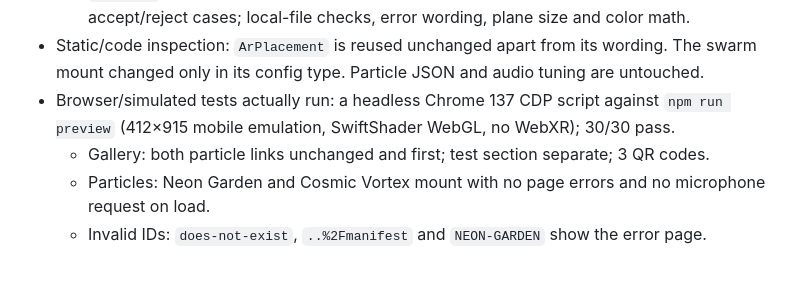
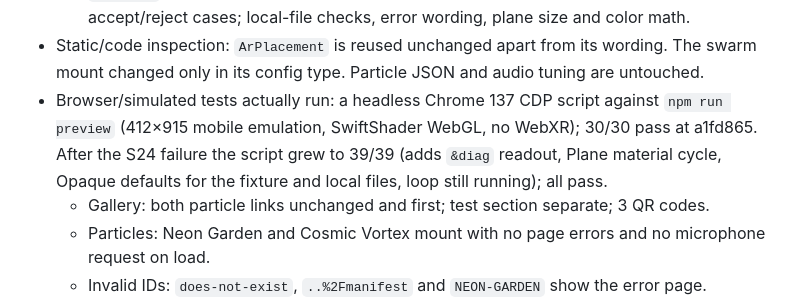
Before and after one commit to JcFractal/WebAR, a Markdown page: docs/greetings/04_HANDOFF.md, the part around the change. GitHub-like rendering; blank space fills up the shorter version.

Commit message:
docs: smoke count in handoff
Co-Authored-By: Devin AI <158243242+devin-ai-integration[bot]@users.noreply.github.com>

```diff
--- a/docs/greetings/04_HANDOFF.md
+++ b/docs/greetings/04_HANDOFF.md
@@ -71,7 +71,7 @@ Update this file in every implementation PR and before pausing or switching tool
   - `npm run build`: OK.
   - `npm test`: 12/12 pass. Both particle configs validate as swarm; manifest order; video config accept/reject cases; local-file checks, error wording, plane size and color math.
 - Static/code inspection: `ArPlacement` is reused unchanged apart from its wording. The swarm mount changed only in its config type. Particle JSON and audio tuning are untouched.
-- Browser/simulated tests actually run: a headless Chrome 137 CDP script against `npm run preview` (412×915 mobile emulation, SwiftShader WebGL, no WebXR); 30/30 pass.
+- Browser/simulated tests actually run: a headless Chrome 137 CDP script against `npm run preview` (412×915 mobile emulation, SwiftShader WebGL, no WebXR); 30/30 pass at a1fd865. After the S24 failure the script grew to 39/39 (adds `&diag` readout, Plane material cycle, Opaque defaults for the fixture and local files, loop still running); all pass.
   - Gallery: both particle links unchanged and first; test section separate; 3 QR codes.
   - Particles: Neon Garden and Cosmic Vortex mount with no page errors and no microphone request on load.
   - Invalid IDs: `does-not-exist`, `..%2Fmanifest` and `NEON-GARDEN` show the error page.
```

- TASK INSTRUCTIONS -
If a line in the entries above contains "docs", it counts toward the total; give only that total.

- SOLUTION TO THIS EXERCISE -
4